What stood out above all during Henry Danhof’s time in Dennis Avenue was his preaching. Christian Reformed people from all over the city of Grand Rapids would travel to Dennis Avenue to hear Danhof preach. Some came because Danhof could be flamboyant and would often generate considerable excitement during the worship service. For instance, Rev. Danhof would not tolerate anyone sleeping in church. One Sunday, there was a man who appeared to be fast asleep, his head bowed down toward the ground. In reality, the man had a problem with his neck that resulted in that particular posture. Danhof called to the man to wake up. There was no response, whereupon Danhof called to the man’s neighbor, “You over there, with the red hair, wake that man up. Give that man a poke.”9 Another time, the elders approached Danhof with the criticism that he was not emphasizing repentance strongly enough in the preaching. He promptly proclaimed at the beginning of his next sermon, “Repent, repent, REPENT! Will that be enough, brothers?”

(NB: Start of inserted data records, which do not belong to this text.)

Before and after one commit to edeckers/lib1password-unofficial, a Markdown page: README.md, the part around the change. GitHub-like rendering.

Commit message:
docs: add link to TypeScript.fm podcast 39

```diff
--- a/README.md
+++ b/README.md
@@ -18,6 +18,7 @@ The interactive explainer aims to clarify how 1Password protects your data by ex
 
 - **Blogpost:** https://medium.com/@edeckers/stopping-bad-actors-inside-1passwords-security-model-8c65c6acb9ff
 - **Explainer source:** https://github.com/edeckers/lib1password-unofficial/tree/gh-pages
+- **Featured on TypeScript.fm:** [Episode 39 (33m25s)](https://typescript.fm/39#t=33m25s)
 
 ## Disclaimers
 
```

But it was especially Danhof’s emphasis on the sovereignty of God’s grace that drew the people of God to hear his preaching. The congregation of Dennis Avenue knew him as an able defender of truly Reformed doctrine. In fact, although Danhof left Dennis Avenue already in 1918, his preaching bore much fruit in that congregation as late as 1924. The fruit was that, during the common grace controversy of 1924, many members left Dennis Avenue for what would become the Protestant Reformed Churches. They remembered the preaching of their former pastor, Henry Danhof. They were well versed in the truth of God’s sovereign grace. Their familiarity with the Reformed faith, as taught by Danhof, meant that they could not go along with the common grace taught by the Christian Reformed Church.
In 1918, Danhof received a call to a CRC in Kalamazoo, Michigan, which he accepted. His work in Dennis Avenue had come to an end, and the stage in Kalamazoo was being set for the greatest battles of his ministry.
1 The Dennis Avenue CRC moved away from Dennis Avenue in the 1950s and is now called Mayfair CRC. Most of the information for this article comes from various anniversary booklets of Dennis Avenue/Mayfair CRC.
2 Dennis Avenue Minister Biography: Rev. Henry Danhof, p. 2. This biography can be found in Henry Danhof’s file at Heritage Hall, the archives of Calvin College’s Hekman Library.
3 Dennis Avenue/Mayfair Centennial: 1893-1993, p. 24.
4 Dennis Avenue Minister Biography: Rev. Henry Danhof, p. 2.
5 Dennis Avenue Minister Biography: Rev. Henry Danhof, p. 3.
6 James D. Bratt, Dutch Calvinism in Modern America: A History of a Conservative Subculture (Grand Rapids: Eerdmans, 1984), p. 260.
7 Dennis Avenue Minister Biography: Rev. Henry Danhof, p. 5.
8 Historical Perspectives of the Protestant Reformed Churches: Interviews with Men Who Have Lived the History, Rev. Steven R. Key (unpublished set of interviews, 1985), pp. 83, 91. The first quote is from Rev. Key’s interview with Mr. Adrian Alphenaar. The second, from the interview with Mr. Homer Kuiper
9 Ibid., p. 60. From the interview with Mr. Charles Pastoor.